• WORK INSTRUCTION
The pictures must be left out, while the rest of the data is copied exactly.

• DATA FOR THE TASK
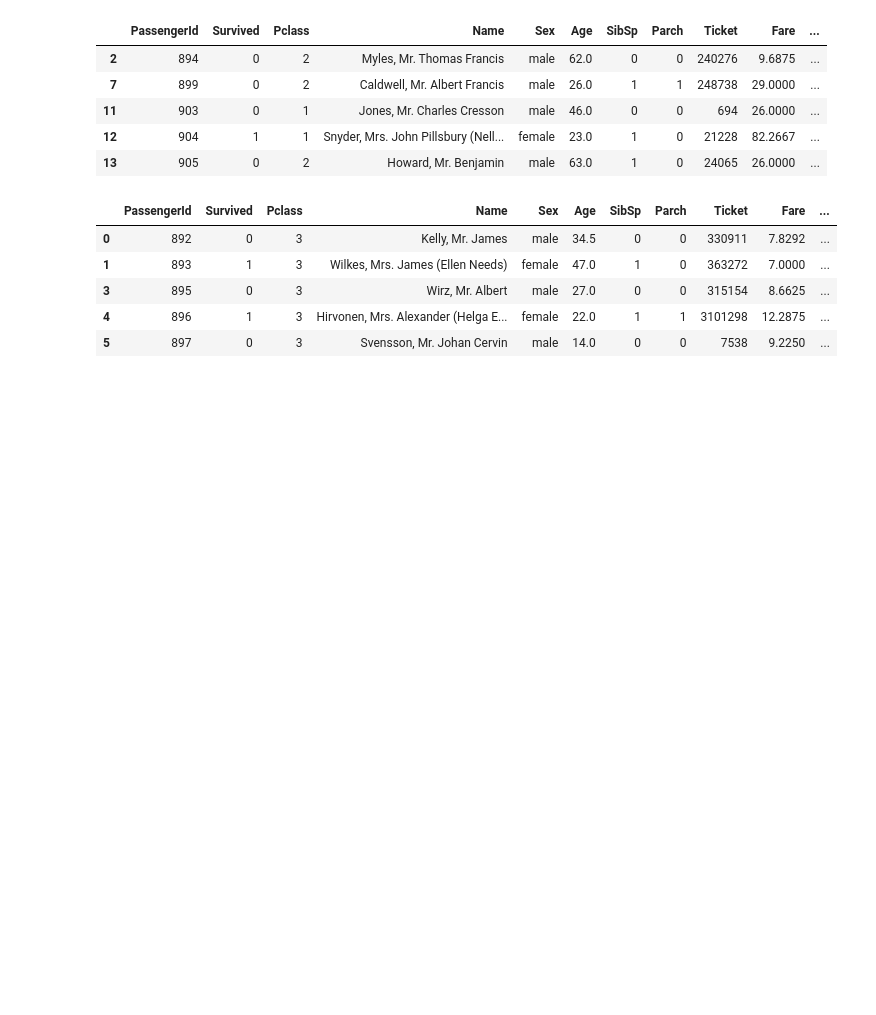
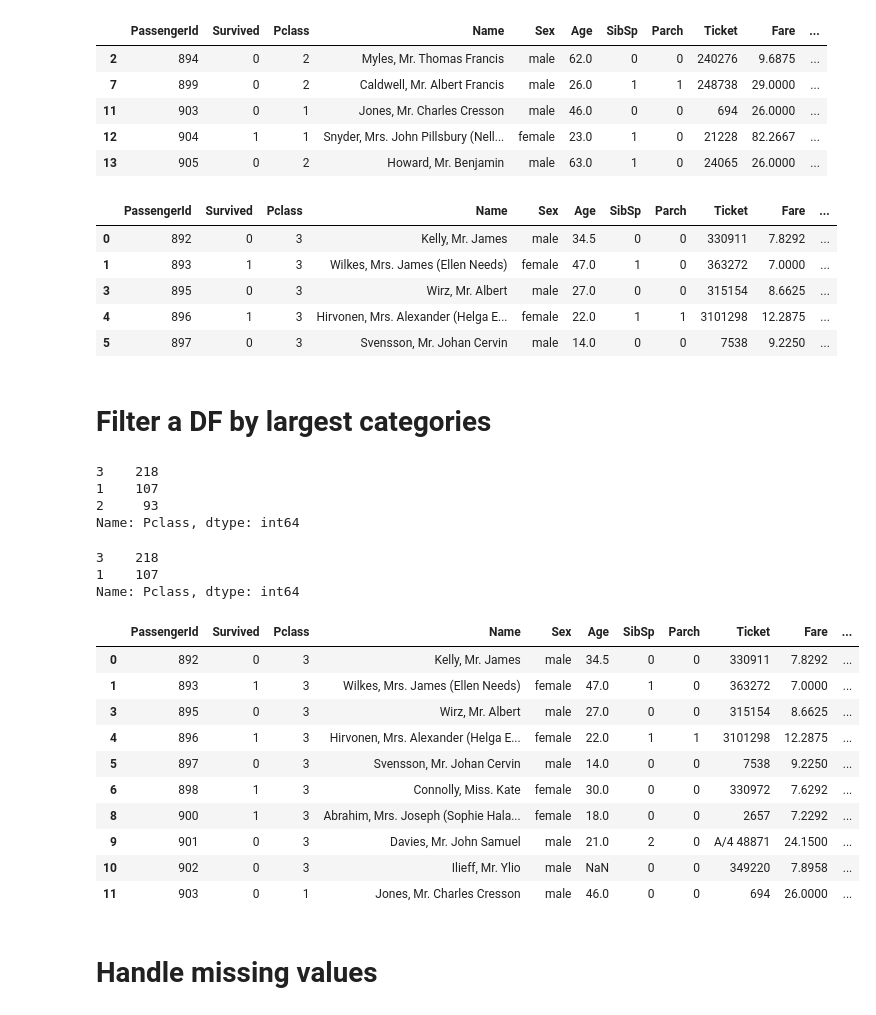
Before and after one commit to monika0603/SQL-practice, a Jupyter notebook: pandas-tricks.ipynb, the cells around one changed output. Drawn from its saved outputs; the diff is of its cells as text; code cells hidden in the pictures; blank space fills up the shorter version.

```diff
--- a/pandas-tricks.ipynb
+++ b/pandas-tricks.ipynb
@@ -361,3 +361,35 @@ df[~df.Pclass.isin([1,2])].head()
 | 3 | 895 | 0 | 3 | Wirz, Mr. Albert | male | 27.0 | 0 | 0 | 315154 | 8.6625 | ... |
 | 4 | 896 | 1 | 3 | Hirvonen, Mrs. Alexander (Helga E... | female | 22.0 | 1 | 1 | 3101298 | 12.2875 | ... |
 | 5 | 897 | 0 | 3 | Svensson, Mr. Johan Cervin | male | 14.0 | 0 | 0 | 7538 | 9.2250 | ... |
+# %% [markdown]
+# Filter a DF by largest categories
+# %%
+counts = df.Pclass.value_counts()
+counts
+# %% [output]
+3    218
+1    107
+2     93
+Name: Pclass, dtype: int64
+# %%
+counts.nlargest(2)
+# %% [output]
+3    218
+1    107
+Name: Pclass, dtype: int64
+# %%
+df[df.Pclass.isin(counts.nlargest(2).index)].head(10)
+# %% [output]
+|  | PassengerId | Survived | Pclass | Name | Sex | Age | SibSp | Parch | Ticket | Fare | ... |
+| 0 | 892 | 0 | 3 | Kelly, Mr. James | male | 34.5 | 0 | 0 | 330911 | 7.8292 | ... |
+| 1 | 893 | 1 | 3 | Wilkes, Mrs. James (Ellen Needs) | female | 47.0 | 1 | 0 | 363272 | 7.0000 | ... |
+| 3 | 895 | 0 | 3 | Wirz, Mr. Albert | male | 27.0 | 0 | 0 | 315154 | 8.6625 | ... |
+| 4 | 896 | 1 | 3 | Hirvonen, Mrs. Alexander (Helga E... | female | 22.0 | 1 | 1 | 3101298 | 12.2875 | ... |
+| 5 | 897 | 0 | 3 | Svensson, Mr. Johan Cervin | male | 14.0 | 0 | 0 | 7538 | 9.2250 | ... |
+| 6 | 898 | 1 | 3 | Connolly, Miss. Kate | female | 30.0 | 0 | 0 | 330972 | 7.6292 | ... |
+| 8 | 900 | 1 | 3 | Abrahim, Mrs. Joseph (Sophie Hala... | female | 18.0 | 0 | 0 | 2657 | 7.2292 | ... |
+| 9 | 901 | 0 | 3 | Davies, Mr. John Samuel | male | 21.0 | 2 | 0 | A/4 48871 | 24.1500 | ... |
+| 10 | 902 | 0 | 3 | Ilieff, Mr. Ylio | male | NaN | 0 | 0 | 349220 | 7.8958 | ... |
+| 11 | 903 | 0 | 1 | Jones, Mr. Charles Cresson | male | 46.0 | 0 | 0 | 694 | 26.0000 | ... |
+# %% [markdown]
+# Handle missing values
```
Also changed, not shown: parts of 8 cells of this notebook.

• OUTPUT OF THE EXERCISE
Before and after one commit to monika0603/SQL-practice, a Jupyter notebook: pandas-tricks.ipynb, the cells around one changed output. Drawn from its saved outputs; the diff is of its cells as text; code cells hidden in the pictures; blank space fills up the shorter version.

```diff
--- a/pandas-tricks.ipynb
+++ b/pandas-tricks.ipynb
@@ -361,3 +361,35 @@ df[~df.Pclass.isin([1,2])].head()
 | 3 | 895 | 0 | 3 | Wirz, Mr. Albert | male | 27.0 | 0 | 0 | 315154 | 8.6625 | ... |
 | 4 | 896 | 1 | 3 | Hirvonen, Mrs. Alexander (Helga E... | female | 22.0 | 1 | 1 | 3101298 | 12.2875 | ... |
 | 5 | 897 | 0 | 3 | Svensson, Mr. Johan Cervin | male | 14.0 | 0 | 0 | 7538 | 9.2250 | ... |
+# %% [markdown]
+# Filter a DF by largest categories
+# %%
+counts = df.Pclass.value_counts()
+counts
+# %% [output]
+3    218
+1    107
+2     93
+Name: Pclass, dtype: int64
+# %%
+counts.nlargest(2)
+# %% [output]
+3    218
+1    107
+Name: Pclass, dtype: int64
+# %%
+df[df.Pclass.isin(counts.nlargest(2).index)].head(10)
+# %% [output]
+|  | PassengerId | Survived | Pclass | Name | Sex | Age | SibSp | Parch | Ticket | Fare | ... |
+| 0 | 892 | 0 | 3 | Kelly, Mr. James | male | 34.5 | 0 | 0 | 330911 | 7.8292 | ... |
+| 1 | 893 | 1 | 3 | Wilkes, Mrs. James (Ellen Needs) | female | 47.0 | 1 | 0 | 363272 | 7.0000 | ... |
+| 3 | 895 | 0 | 3 | Wirz, Mr. Albert | male | 27.0 | 0 | 0 | 315154 | 8.6625 | ... |
+| 4 | 896 | 1 | 3 | Hirvonen, Mrs. Alexander (Helga E... | female | 22.0 | 1 | 1 | 3101298 | 12.2875 | ... |
+| 5 | 897 | 0 | 3 | Svensson, Mr. Johan Cervin | male | 14.0 | 0 | 0 | 7538 | 9.2250 | ... |
+| 6 | 898 | 1 | 3 | Connolly, Miss. Kate | female | 30.0 | 0 | 0 | 330972 | 7.6292 | ... |
+| 8 | 900 | 1 | 3 | Abrahim, Mrs. Joseph (Sophie Hala... | female | 18.0 | 0 | 0 | 2657 | 7.2292 | ... |
+| 9 | 901 | 0 | 3 | Davies, Mr. John Samuel | male | 21.0 | 2 | 0 | A/4 48871 | 24.1500 | ... |
+| 10 | 902 | 0 | 3 | Ilieff, Mr. Ylio | male | NaN | 0 | 0 | 349220 | 7.8958 | ... |
+| 11 | 903 | 0 | 1 | Jones, Mr. Charles Cresson | male | 46.0 | 0 | 0 | 694 | 26.0000 | ... |
+# %% [markdown]
+# Handle missing values
```
Also changed, not shown: parts of 8 cells of this notebook.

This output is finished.